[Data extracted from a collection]
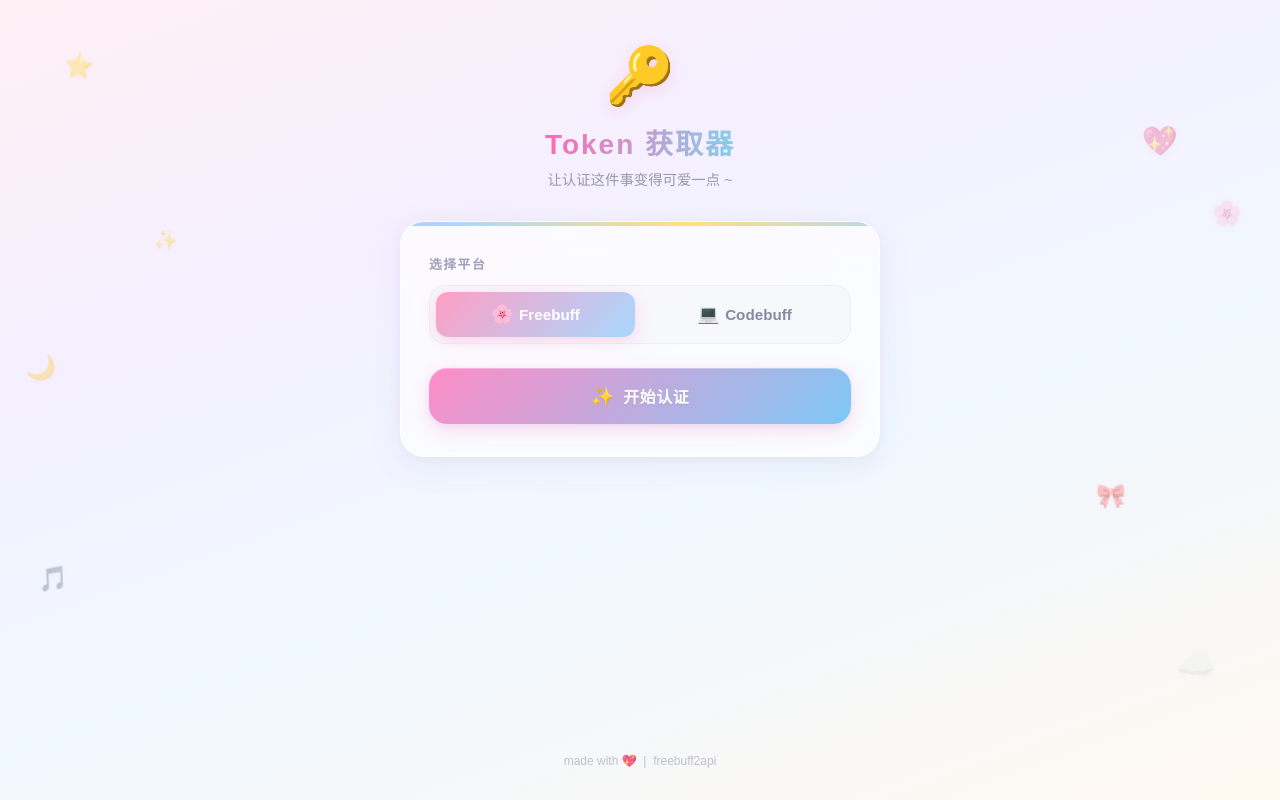
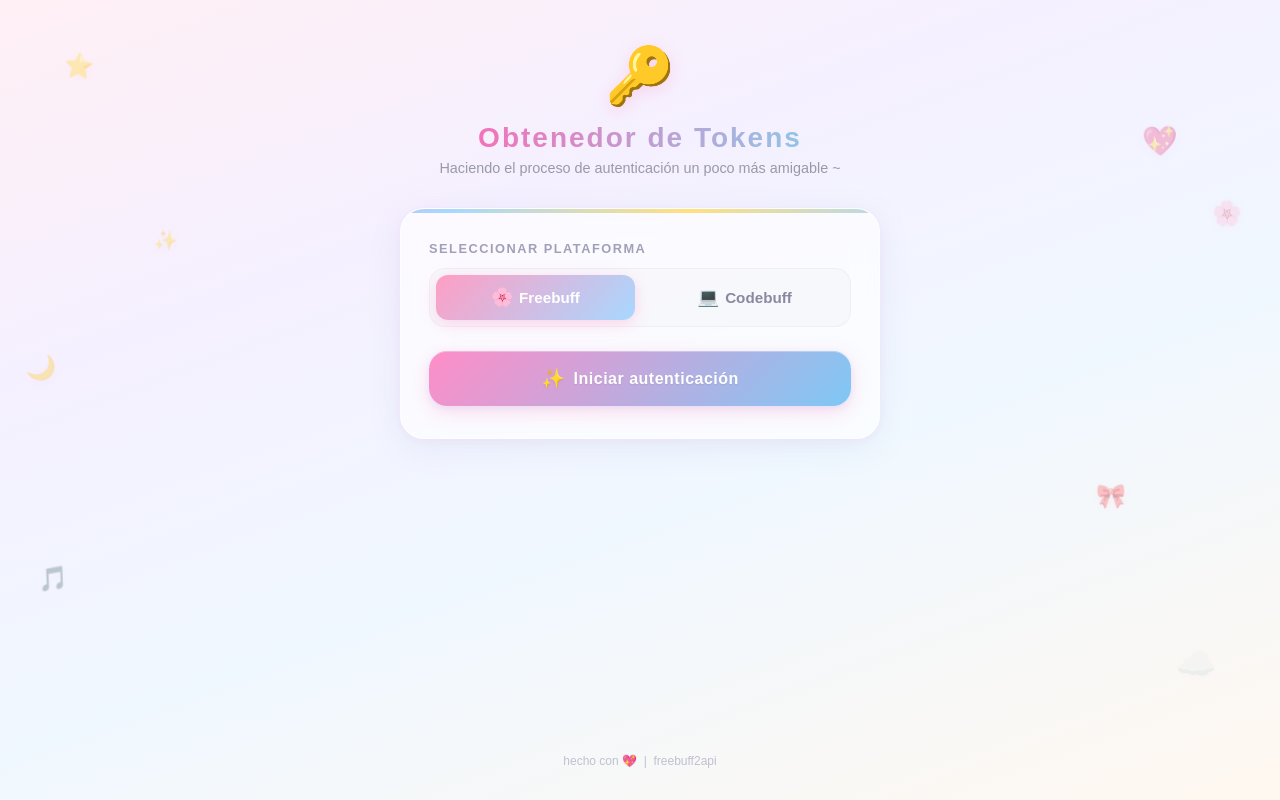
Before and after one commit to adrianjael/freebuff2api1, a FastAPI app: page / in a window 1280 px wide. Run offline with FastAPI, Linux system fonts and the light colour scheme.

Commit message:
español

```diff
--- a/tool/web/templates/index.html
+++ b/tool/web/templates/index.html
@@ -1,11 +1,13 @@
 <!DOCTYPE html>
-<html lang="zh-CN">
+<html lang="es">
+
 <head>
     <meta charset="UTF-8">
     <meta name="viewport" content="width=device-width, initial-scale=1.0">
-    <title>Token 获取器 ✨</title>
+    <title>Obtenedor de Tokens ✨</title>
     <link rel="stylesheet" href="/static/style.css">
 </head>
+
 <body>
     <div class="bg-deco">
         <span class="deco-item deco-star" style="top:8%;left:5%;">⭐</span>
@@ -21,14 +23,14 @@
     <main class="container">
         <header class="site-header">
             <div class="header-icon">🔑</div>
-            <h1>Token 获取器</h1>
-            <p class="subtitle">让认证这件事变得可爱一点 ~</p>
+            <h1>Obtenedor de Tokens</h1>
+            <p class="subtitle">Haciendo el proceso de autenticación un poco más amigable ~</p>
         </header>
 
         <section class="card main-card">
-            <!-- 模式选择 -->
+            <!-- Selección de plataforma -->
             <div class="control-group mode-group">
-                <label class="control-label">选择平台</label>
+                <label class="control-label">Seleccionar plataforma</label>
                 <div class="mode-toggle" id="modeToggle">
                     <button class="mode-btn active" data-mode="freebuff">
                         <span class="btn-emoji">🌸</span>
@@ -41,68 +43,68 @@
                 </div>
             </div>
 
-            <!-- 开始按钮 -->
+            <!-- Botón de inicio -->
             <button id="startBtn" class="action-btn primary-btn">
                 <span class="btn-glow"></span>
                 <span class="btn-content">
                     <span class="btn-icon">✨</span>
-                    <span class="btn-text">开始认证</span>
+                    <span class="btn-text">Iniciar autenticación</span>
                 </span>
             </button>
 
-            <!-- 登录区域 -->
+            <!-- Área de inicio de sesión -->
             <div id="loginArea" class="area login-area hidden">
                 <div class="area-icon">🌸</div>
-                <p class="area-title">请在浏览器里完成登录</p>
+                <p class="area-title">Por favor, complete el inicio de sesión en el navegador</p>
                 <a id="loginLink" href="#" target="_blank" class="login-link">
-                    <span>去登录 →</span>
+                    <span>Ir a iniciar sesión →</span>
                 </a>
-                <p class="area-hint">点完记得回来哦，我会在这里等着 ~</p>
+                <p class="area-hint">¡Recuerda volver después de iniciar sesión, te estaré esperando aquí! ~</p>
             </div>
 
-            <!-- 状态区域 -->
+            <!-- Área de estado -->
             <div id="statusArea" class="area status-area hidden">
                 <div class="spinner-box">
                     <div class="spinner">🌀</div>
                 </div>
-                <p id="statusText" class="status-text">正在等待大人登录...</p>
-                <p id="statusSub" class="status-sub">第 1 次尝试</p>
+                <p id="statusText" class="status-text">Esperando a que inicie sesión...</p>
+                <p id="statusSub" class="status-sub">Intento número 1</p>
             </div>
 
-            <!-- 结果区域 -->
+            <!-- Área de resultado -->
             <div id="resultArea" class="area result-area hidden">
                 <div class="result-badge">🎉</div>
-                <h2 class="result-title">拿到 token 啦！</h2>
+                <h2 class="result-title">¡Ya tenemos el token!</h2>
 
                 <div class="user-card">
                     <div class="user-avatar" id="userAvatar">🧸</div>
                     <div class="user-details">
-                        <p class="user-name"><span class="label">名字</span><span id="userName" class="value">-</span></p>
-                        <p class="user-email"><span class="label">邮箱</span><span id="userEmail" class="value">-</span></p>
-                        <p class="user-id"><span class="label">账号</span><span id="userId" class="value">-</span></p>
-                        <p class="user-mode"><span class="label">平台</span><span id="userMode" class="value">-</span></p>
+                        <p class="user-name"><span class="label">Nombre</span><span id="userName" class="value">-</span></p>
+                        <p class="user-email"><span class="label">Correo</span><span id="userEmail" class="value">-</span></p>
+                        <p class="user-id"><span class="label">Cuenta</span><span id="userId" class="value">-</span></p>
+                        <p class="user-mode"><span class="label">Plataforma</span><span id="userMode" class="value">-</span></p>
                     </div>
                 </div>
 
                 <div class="token-section">
-                    <label class="token-label">你的 Token</label>
+                    <label class="token-label">Tu Token</label>
                     <div class="token-input-group">
                         <code id="tokenDisplay" class="token-display">***</code>
-                        <button id="copyBtn" class="icon-btn" title="抄走">
+                        <button id="copyBtn" class="icon-btn" title="Copiar">
                             <span>📋</span>
                         </button>
                     </div>
-                    <p id="copyTip" class="copy-tip hidden">已复制到剪贴板 ~</p>
+                    <p id="copyTip" class="copy-tip hidden">¡Copiado al portapapeles! ~</p>
                 </div>
 
                 <div class="result-actions">
                     <button id="verifyBtn" class="action-btn secondary-btn">
                         <span class="btn-icon">🔍</span>
-                        <span>验一下</span>
+                        <span>Verificar</span>
                     </button>
                     <button id="copyEnvBtn" class="action-btn primary-btn small">
                         <span class="btn-icon">💾</span>
-                        <span>复制环境变量</span>
+                        <span>Copiar var. de entorno</span>
                     </button>
                 </div>
                 <p id="actionTip" class="action-tip"></p>
@@ -110,7 +112,7 @@
         </section>
 
         <footer class="site-footer">
-            <p>made with 💖 &nbsp;|&nbsp; freebuff2api</p>
+            <p>hecho con 💖 &nbsp;|&nbsp; freebuff2api</p>
         </footer>
     </main>
 
@@ -121,7 +123,7 @@
         let eventSource = null;
         let currentToken = '';
 
-        // 模式切换
+        // Cambio de modo
         modeBtns.forEach(btn => {
             btn.addEventListener('click', () => {
                 modeBtns.forEach(b => b.classList.remove('active'));
@@ -130,14 +132,14 @@
             });
         });
 
-        // 隐藏所有区域
+        // Ocultar todas las secciones
         function hideAreas() {
             $('loginArea').classList.add('hidden');
             $('statusArea').classList.add('hidden');
             $('resultArea').classList.add('hidden');
         }
 
-        // 开始认证
+        // Iniciar autenticación
         $('startBtn').addEventListener('click', async () => {
             hideAreas();
             $('startBtn').disabled = true;
@@ -157,13 +159,13 @@
                 $('loginArea').classList.remove('hidden');
                 $('statusArea').classList.remove('hidden');
 
-                // 打开链接
+                // Abrir enlace
                 window.open(data.login_url, '_blank');
 
-                // SSE 轮询
+                // SSE Polling
                 startPolling(data.fingerprint_id);
             } catch (e) {
-                alert('出错了：' + e.message);
+                alert('Ocurrió un error: ' + e.message);
                 $('startBtn').disabled = false;
                 $('startBtn').classList.remove('loading');
             }
@@ -179,21 +181,21 @@
 
                 if (data.event === 'pending') {
                     attempt = data.attempt;
-                    $('statusText').textContent = '正在等待大人登录...';
-                    $('statusSub').textContent = `第 ${attempt} 次尝试`;
+                    $('statusText').textContent = 'Esperando a que inicie sesión...';
+                    $('statusSub').textContent = `Intento número ${attempt}`;
                 } else if (data.event === 'success') {
                     eventSource.close();
                     showResult(data.user, currentMode);
                 } else if (data.event === 'timeout') {
                     eventSource.close();
-                    $('statusText').textContent = '等太久了，超时了 QAQ';
-                    $('statusSub').textContent = '请重新点开始认证';
+                    $('statusText').textContent = 'Se agotó el tiempo de espera QAQ';
+                    $('statusSub').textContent = 'Por favor, inicie la autenticación de nuevo';
                     $('startBtn').disabled = false;
                     $('startBtn').classList.remove('loading');
                 } else if (data.event === 'error') {
                     eventSource.close();
-                    $('statusText').textContent = '出错了：' + (data.message || '未知错误');
-                    $('statusSub').textContent = '请重新尝试';
+                    $('statusText').textContent = 'Error: ' + (data.message || 'Error desconocido');
+                    $('statusSub').textContent = 'Por favor, inténtelo de nuevo';
                     $('startBtn').disabled = false;
                     $('startBtn').classList.remove('loading');
                 }
@@ -211,19 +213,19 @@
             $('resultArea').classList.remove('hidden');
 
             currentToken = user.authToken || '';
-            $('userName').textContent = user.name || '匿名';
-            $('userEmail').textContent = user.email || '无';
-            $('userId').textContent = user.id || user.userId || user.sub || '无';
+            $('userName').textContent = user.name || 'Anónimo';
+            $('userEmail').textContent = user.email || 'Ninguno';
+            $('userId').textContent = user.id || user.userId || user.sub || 'Ninguno';
             $('userMode').textContent = mode === 'codebuff' ? 'Codebuff' : 'Freebuff';
-            $('tokenDisplay').textContent = currentToken || '未返回 token';
+            $('tokenDisplay').textContent = currentToken || 'No se recibió ningún token';
 
-            // 根据名字选个头像
+            // Elegir un avatar según el nombre
             const avatars = ['🧸', '🐱', '🐰', '🦊', '🐼', '🐨', '🐯', '🐹'];
             const idx = (user.name || '').length % avatars.length;
             $('userAvatar').textContent = avatars[idx];
         }
 
-        // 复制 token
+        // Copiar token
         $('copyBtn').addEventListener('click', async () => {
             try {
                 await navigator.clipboard.writeText(currentToken);
@@ -242,7 +244,7 @@
             }
         });
 
-        // 验证 token
+        // Verificar token
         $('verifyBtn').addEventListener('click', async () => {
             $('verifyBtn').disabled = true;
             try {
@@ -252,29 +254,30 @@
                     body: JSON.stringify({ token: currentToken })
                 });
                 const data = await resp.json();
-                $('actionTip').textContent = data.ok ? `验证通过 ~ ${data.info}` : `验证失败：${data.info}`;
+                $('actionTip').textContent = data.ok ? `Verificación exitosa ~ ${data.info}` : `Verificación fallida: ${data.info}`;
                 $('actionTip').className = 'action-tip ' + (data.ok ? 'tip-ok' : 'tip-err');
             } catch (e) {
-                $('actionTip').textContent = '验证请求出错：' + e.message;
+                $('actionTip').textContent = 'Error en la solicitud de verificación: ' + e.message;
                 $('actionTip').className = 'action-tip tip-err';
             }
             $('verifyBtn').disabled = false;
         });
 
-        // 复制环境变量文本
+        // Copiar texto de variable de entorno
         $('copyEnvBtn').addEventListener('click', async () => {
             const envLine = `FREEBUFF_TOKEN=${currentToken}`;
             $('copyEnvBtn').disabled = true;
             try {
                 await navigator.clipboard.writeText(envLine);
-                $('actionTip').textContent = '已复制 FREEBUFF_TOKEN';
+                $('actionTip').textContent = 'FREEBUFF_TOKEN copiado al portapapeles';
                 $('actionTip').className = 'action-tip tip-ok';
             } catch (e) {
-                $('actionTip').textContent = '复制出错：' + e.message;
+                $('actionTip').textContent = 'Error al copiar: ' + e.message;
                 $('actionTip').className = 'action-tip tip-err';
             }
             $('copyEnvBtn').disabled = false;
         });
     </script>
 </body>
+
 </html>
```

### Instructions to follow
Pull out all lines in the data above that include "meta".

### Answer below
     <meta charset="UTF-8">
     <meta name="viewport" content="width=device-width, initial-scale=1.0">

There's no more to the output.